Below are some records; give them all again exactly, but not the pictures.

── RECORDS FOR THE TASK

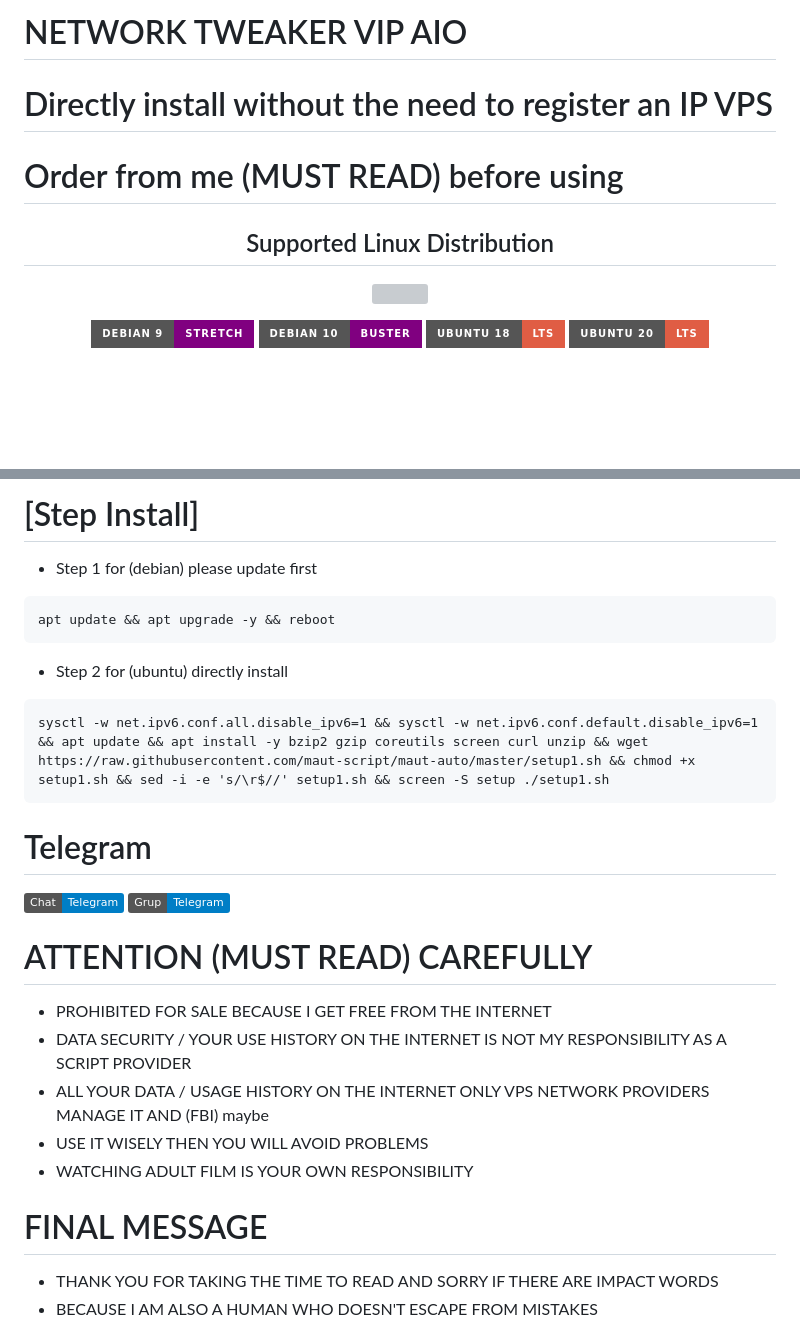
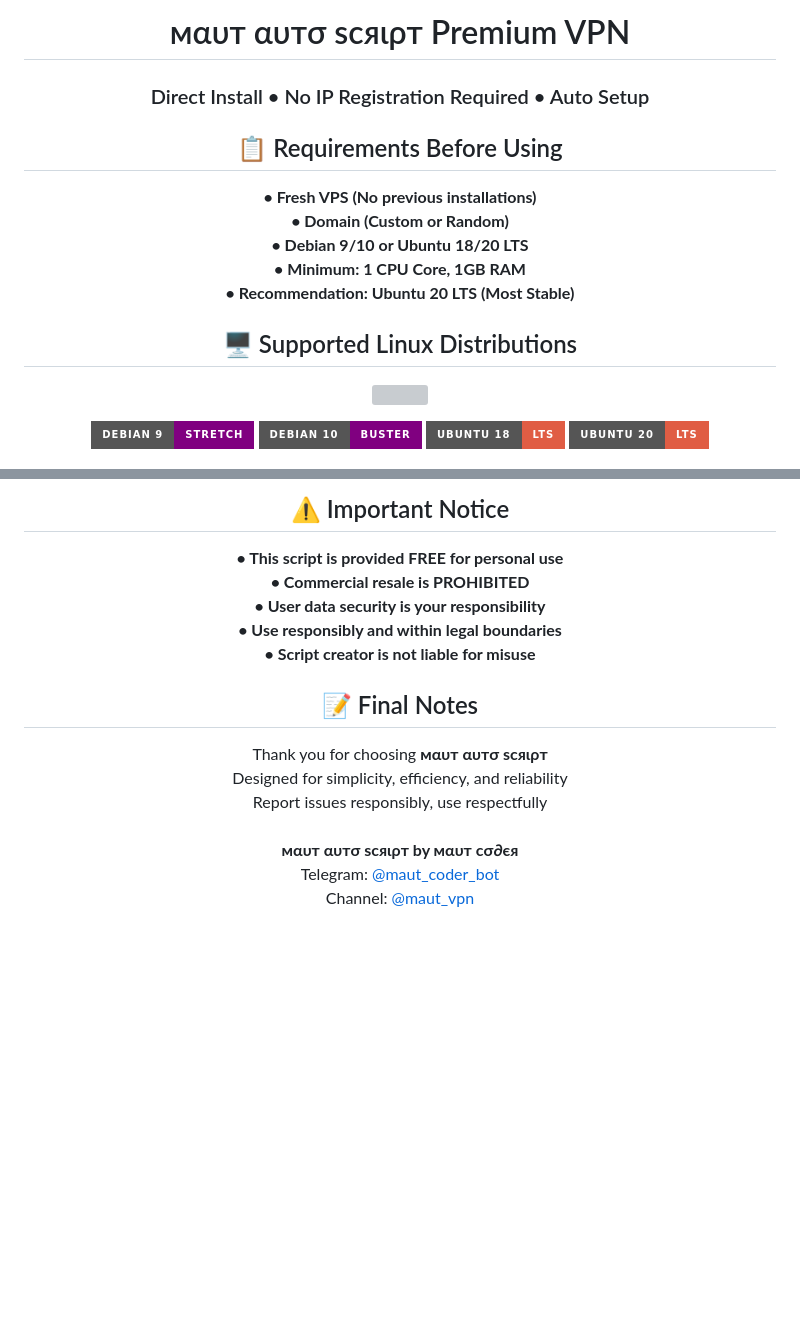
Before and after one commit to maut-script/maut-auto, a Markdown page: README.md, 2 parts joined by grey strips. Drawn GitHub-style; badges without logos; blank space fills up the shorter version; grey boxes are pictures that could not be loaded.

````diff
--- a/README.md
+++ b/README.md
@@ -1,12 +1,19 @@
-# NETWORK TWEAKER VIP AIO
+<h1 align="center">мαυт αυтσ ѕcяιρт Premium VPN</h1>
+<h3 align="center">Direct Install • No IP Registration Required • Auto Setup</h3>
 
-# Directly install without the need to register an IP VPS
+<h2 align="center">📋 Requirements Before Using</h2>
+<p align="center"><strong>• Fresh VPS (No previous installations)</strong><br>
+<strong>• Domain (Custom or Random)</strong><br>
+<strong>• Debian 9/10 or Ubuntu 18/20 LTS</strong><br>
+<strong>• Minimum: 1 CPU Core, 1GB RAM</strong><br>
+<strong>• Recommendation: Ubuntu 20 LTS (Most Stable)</strong></p>
 
-# Order from me (MUST READ) before using
-
-</p>
-<h2 align="center"> Supported Linux Distribution</h2>
+<h2 align="center">🖥️ Supported Linux Distributions</h2>
 <p align="center"><img src="https://d33wubrfki0l68.cloudfront.net/5911c43be3b1da526ed609e9c55783d9d0f6b066/9858b/assets/img/debian-ubuntu-hover.png"></p>
-<p align="center"><img src="https://img.shields.io/static/v1?style=for-the-badge&logo=debian&label=Debian%209&message=Stretch&color=purple"> <img src="https://img.shields.io/static/v1?style=for-the-badge&logo=debian&label=Debian%2010&message=Buster&color=purple">  <img src="https://img.shields.io/static/v1?style=for-the-badge&logo=ubuntu&label=Ubuntu%2018&message=Lts&color=red"> <img src="https://img.shields.io/static/v1?style=for-the-badge&logo=ubuntu&label=Ubuntu%2020&message=Lts&color=red">
+<p align="center">
+<img src="https://img.shields.io/static/v1?style=for-the-badge&logo=debian&label=Debian%209&message=Stretch&color=purple">
+<img src="https://img.shields.io/static/v1?style=for-the-badge&logo=debian&label=Debian%2010&message=Buster&color=purple">
+<img src="https://img.shields.io/static/v1?style=for-the-badge&logo=ubuntu&label=Ubuntu%2018&message=Lts&color=red">
+<img src="https://img.shields.io/static/v1?style=for-the-badge&logo=ubuntu&label=Ubuntu%2020&message=Lts&color=red">
 </p>
 
@@ -86,25 +107,19 @@
 
-# [Step Install]
-- Step 1 for (debian) please update first
-```
-apt update && apt upgrade -y && reboot
-```
-- Step 2 for (ubuntu) directly install
-```
-sysctl -w net.ipv6.conf.all.disable_ipv6=1 && sysctl -w net.ipv6.conf.default.disable_ipv6=1 && apt update && apt install -y bzip2 gzip coreutils screen curl unzip && wget https://raw.githubusercontent.com/maut-script/maut-auto/master/setup1.sh && chmod +x setup1.sh && sed -i -e 's/\r$//' setup1.sh && screen -S setup ./setup1.sh
-```
+<h2 align="center">⚠️ Important Notice</h2>
+<div align="center">
+<strong>• This script is provided FREE for personal use</strong><br>
+<strong>• Commercial resale is PROHIBITED</strong><br>
+<strong>• User data security is your responsibility</strong><br>
+<strong>• Use responsibly and within legal boundaries</strong><br>
+<strong>• Script creator is not liable for misuse</strong><br>
+</div>
 
-# Telegram
-[![Telegram-chat](https://img.shields.io/badge/Chat-Telegram-blue)](https://t.me/networktweakerop/)
-[![Telegram-grup](https://img.shields.io/badge/Grup-Telegram-blue)](https://t.me/+t1MGUMC6GsZhNWFl/)
-
-# ATTENTION (MUST READ) CAREFULLY
-- PROHIBITED FOR SALE BECAUSE I GET FREE FROM THE INTERNET
-- DATA SECURITY / YOUR USE HISTORY ON THE INTERNET IS NOT MY RESPONSIBILITY AS A SCRIPT PROVIDER
-- ALL YOUR DATA / USAGE HISTORY ON THE INTERNET ONLY VPS NETWORK PROVIDERS MANAGE IT AND (FBI) maybe
-- USE IT WISELY THEN YOU WILL AVOID PROBLEMS
-- WATCHING ADULT FILM IS YOUR OWN RESPONSIBILITY
-
-# FINAL MESSAGE
-- THANK YOU FOR TAKING THE TIME TO READ AND SORRY IF THERE ARE IMPACT WORDS
-- BECAUSE I AM ALSO A HUMAN WHO DOESN'T ESCAPE FROM MISTAKES
+<h2 align="center">📝 Final Notes</h2>
+<div align="center">
+Thank you for choosing <strong>мαυт αυтσ ѕcяιρт</strong><br>
+Designed for simplicity, efficiency, and reliability<br>
+Report issues responsibly, use respectfully<br><br>
+<strong>мαυт αυтσ ѕcяιρт by мαυт cσ∂єя</strong><br>
+Telegram: <a href="https://t.me/maut_coder_bot">@maut_coder_bot</a><br>
+Channel: <a href="https://t.me/maut_vpn">@maut_vpn</a>
+</div>
````
Also changed, not shown: other parts of README.md (+80 -66 lines).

────

> **FINAL ANSWER**:
Before and after one commit to maut-script/maut-auto, a Markdown page: README.md, 2 parts joined by grey strips. Drawn GitHub-style; badges without logos; blank space fills up the shorter version; grey boxes are pictures that could not be loaded.

````diff
--- a/README.md
+++ b/README.md
@@ -1,12 +1,19 @@
-# NETWORK TWEAKER VIP AIO
+<h1 align="center">мαυт αυтσ ѕcяιρт Premium VPN</h1>
+<h3 align="center">Direct Install • No IP Registration Required • Auto Setup</h3>
 
-# Directly install without the need to register an IP VPS
+<h2 align="center">📋 Requirements Before Using</h2>
+<p align="center"><strong>• Fresh VPS (No previous installations)</strong><br>
+<strong>• Domain (Custom or Random)</strong><br>
+<strong>• Debian 9/10 or Ubuntu 18/20 LTS</strong><br>
+<strong>• Minimum: 1 CPU Core, 1GB RAM</strong><br>
+<strong>• Recommendation: Ubuntu 20 LTS (Most Stable)</strong></p>
 
-# Order from me (MUST READ) before using
-
-</p>
-<h2 align="center"> Supported Linux Distribution</h2>
+<h2 align="center">🖥️ Supported Linux Distributions</h2>
 <p align="center"><img src="https://d33wubrfki0l68.cloudfront.net/5911c43be3b1da526ed609e9c55783d9d0f6b066/9858b/assets/img/debian-ubuntu-hover.png"></p>
-<p align="center"><img src="https://img.shields.io/static/v1?style=for-the-badge&logo=debian&label=Debian%209&message=Stretch&color=purple"> <img src="https://img.shields.io/static/v1?style=for-the-badge&logo=debian&label=Debian%2010&message=Buster&color=purple">  <img src="https://img.shields.io/static/v1?style=for-the-badge&logo=ubuntu&label=Ubuntu%2018&message=Lts&color=red"> <img src="https://img.shields.io/static/v1?style=for-the-badge&logo=ubuntu&label=Ubuntu%2020&message=Lts&color=red">
+<p align="center">
+<img src="https://img.shields.io/static/v1?style=for-the-badge&logo=debian&label=Debian%209&message=Stretch&color=purple">
+<img src="https://img.shields.io/static/v1?style=for-the-badge&logo=debian&label=Debian%2010&message=Buster&color=purple">
+<img src="https://img.shields.io/static/v1?style=for-the-badge&logo=ubuntu&label=Ubuntu%2018&message=Lts&color=red">
+<img src="https://img.shields.io/static/v1?style=for-the-badge&logo=ubuntu&label=Ubuntu%2020&message=Lts&color=red">
 </p>
 
@@ -86,25 +107,19 @@
 
-# [Step Install]
-- Step 1 for (debian) please update first
-```
-apt update && apt upgrade -y && reboot
-```
-- Step 2 for (ubuntu) directly install
-```
-sysctl -w net.ipv6.conf.all.disable_ipv6=1 && sysctl -w net.ipv6.conf.default.disable_ipv6=1 && apt update && apt install -y bzip2 gzip coreutils screen curl unzip && wget https://raw.githubusercontent.com/maut-script/maut-auto/master/setup1.sh && chmod +x setup1.sh && sed -i -e 's/\r$//' setup1.sh && screen -S setup ./setup1.sh
-```
+<h2 align="center">⚠️ Important Notice</h2>
+<div align="center">
+<strong>• This script is provided FREE for personal use</strong><br>
+<strong>• Commercial resale is PROHIBITED</strong><br>
+<strong>• User data security is your responsibility</strong><br>
+<strong>• Use responsibly and within legal boundaries</strong><br>
+<strong>• Script creator is not liable for misuse</strong><br>
+</div>
 
-# Telegram
-[![Telegram-chat](https://img.shields.io/badge/Chat-Telegram-blue)](https://t.me/networktweakerop/)
-[![Telegram-grup](https://img.shields.io/badge/Grup-Telegram-blue)](https://t.me/+t1MGUMC6GsZhNWFl/)
-
-# ATTENTION (MUST READ) CAREFULLY
-- PROHIBITED FOR SALE BECAUSE I GET FREE FROM THE INTERNET
-- DATA SECURITY / YOUR USE HISTORY ON THE INTERNET IS NOT MY RESPONSIBILITY AS A SCRIPT PROVIDER
-- ALL YOUR DATA / USAGE HISTORY ON THE INTERNET ONLY VPS NETWORK PROVIDERS MANAGE IT AND (FBI) maybe
-- USE IT WISELY THEN YOU WILL AVOID PROBLEMS
-- WATCHING ADULT FILM IS YOUR OWN RESPONSIBILITY
-
-# FINAL MESSAGE
-- THANK YOU FOR TAKING THE TIME TO READ AND SORRY IF THERE ARE IMPACT WORDS
-- BECAUSE I AM ALSO A HUMAN WHO DOESN'T ESCAPE FROM MISTAKES
+<h2 align="center">📝 Final Notes</h2>
+<div align="center">
+Thank you for choosing <strong>мαυт αυтσ ѕcяιρт</strong><br>
+Designed for simplicity, efficiency, and reliability<br>
+Report issues responsibly, use respectfully<br><br>
+<strong>мαυт αυтσ ѕcяιρт by мαυт cσ∂єя</strong><br>
+Telegram: <a href="https://t.me/maut_coder_bot">@maut_coder_bot</a><br>
+Channel: <a href="https://t.me/maut_vpn">@maut_vpn</a>
+</div>
````
Also changed, not shown: other parts of README.md (+80 -66 lines).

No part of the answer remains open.